"Are you related to the economist?” people sometimes ask when they see my surname. I explain that, yes, John Maynard Keynes is my great-great-uncle—his brother Geoffrey married Margaret Darwin, my great-grandmother. “So you’re related to Darwin too?” Yes, he’s my great-great-great grandfather. Eyes might fall on the cross around my neck: “And you’re a Christian?” Yes, a Catholic. “How does a Darwin end up Catholic?”[Hat tip to Dr. E. Echeverria]
The question genuinely seems to puzzle people. After all, Darwin ushered in a new era of doubt with his theory of evolution, and the Bloomsbury Group, of which Keynes was a part, influenced modern attitudes to feminism and sexuality. How can I be a product of this culture, and yet Catholic? The implication is that simple exposure to my ancestors’ life work should have shaken me out of my backwards error.

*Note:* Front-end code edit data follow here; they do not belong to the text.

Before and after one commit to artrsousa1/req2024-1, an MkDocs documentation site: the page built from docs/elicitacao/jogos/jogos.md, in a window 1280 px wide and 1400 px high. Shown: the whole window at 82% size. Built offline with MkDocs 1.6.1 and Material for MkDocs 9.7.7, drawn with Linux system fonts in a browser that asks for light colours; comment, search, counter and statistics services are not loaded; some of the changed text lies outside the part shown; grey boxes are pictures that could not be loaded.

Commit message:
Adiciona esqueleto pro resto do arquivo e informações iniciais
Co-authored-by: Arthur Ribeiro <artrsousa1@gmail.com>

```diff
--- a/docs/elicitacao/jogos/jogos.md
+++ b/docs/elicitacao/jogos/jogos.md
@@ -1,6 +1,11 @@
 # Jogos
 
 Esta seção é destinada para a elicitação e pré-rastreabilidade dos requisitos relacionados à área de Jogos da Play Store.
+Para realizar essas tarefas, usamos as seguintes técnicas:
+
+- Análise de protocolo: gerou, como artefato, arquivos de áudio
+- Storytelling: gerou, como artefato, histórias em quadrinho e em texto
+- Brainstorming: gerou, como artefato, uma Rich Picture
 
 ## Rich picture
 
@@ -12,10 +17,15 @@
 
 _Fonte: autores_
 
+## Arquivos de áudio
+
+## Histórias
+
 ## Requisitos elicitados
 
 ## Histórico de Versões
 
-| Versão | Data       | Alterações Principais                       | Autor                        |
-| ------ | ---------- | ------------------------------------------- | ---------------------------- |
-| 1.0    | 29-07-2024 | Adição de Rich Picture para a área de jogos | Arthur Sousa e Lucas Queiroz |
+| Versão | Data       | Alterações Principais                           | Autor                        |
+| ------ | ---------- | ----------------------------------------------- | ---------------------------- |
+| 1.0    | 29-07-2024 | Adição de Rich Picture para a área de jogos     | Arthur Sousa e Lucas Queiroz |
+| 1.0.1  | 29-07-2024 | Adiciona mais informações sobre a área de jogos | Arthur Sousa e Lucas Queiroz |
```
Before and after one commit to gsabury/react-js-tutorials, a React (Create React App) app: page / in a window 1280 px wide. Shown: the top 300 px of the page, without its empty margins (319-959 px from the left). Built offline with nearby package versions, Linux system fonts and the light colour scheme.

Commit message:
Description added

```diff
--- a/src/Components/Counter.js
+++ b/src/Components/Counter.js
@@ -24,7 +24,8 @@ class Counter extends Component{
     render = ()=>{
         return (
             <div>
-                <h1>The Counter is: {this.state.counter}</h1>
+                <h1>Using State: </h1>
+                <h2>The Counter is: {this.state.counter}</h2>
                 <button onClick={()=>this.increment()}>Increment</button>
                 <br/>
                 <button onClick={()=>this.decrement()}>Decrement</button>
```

I’m a product of what Noel Annan called “the intellectual aristocracy”, the web of kinship uniting British intellectuals over the 18th to 20th centuries....
Sunday, September 01, 2013
From Ed West (Catholic Herald, UK, June 13, 2013) via Laura Keynes , "I’m a Direct Descendant of Darwin ... and a Catholic" (Strange Notions):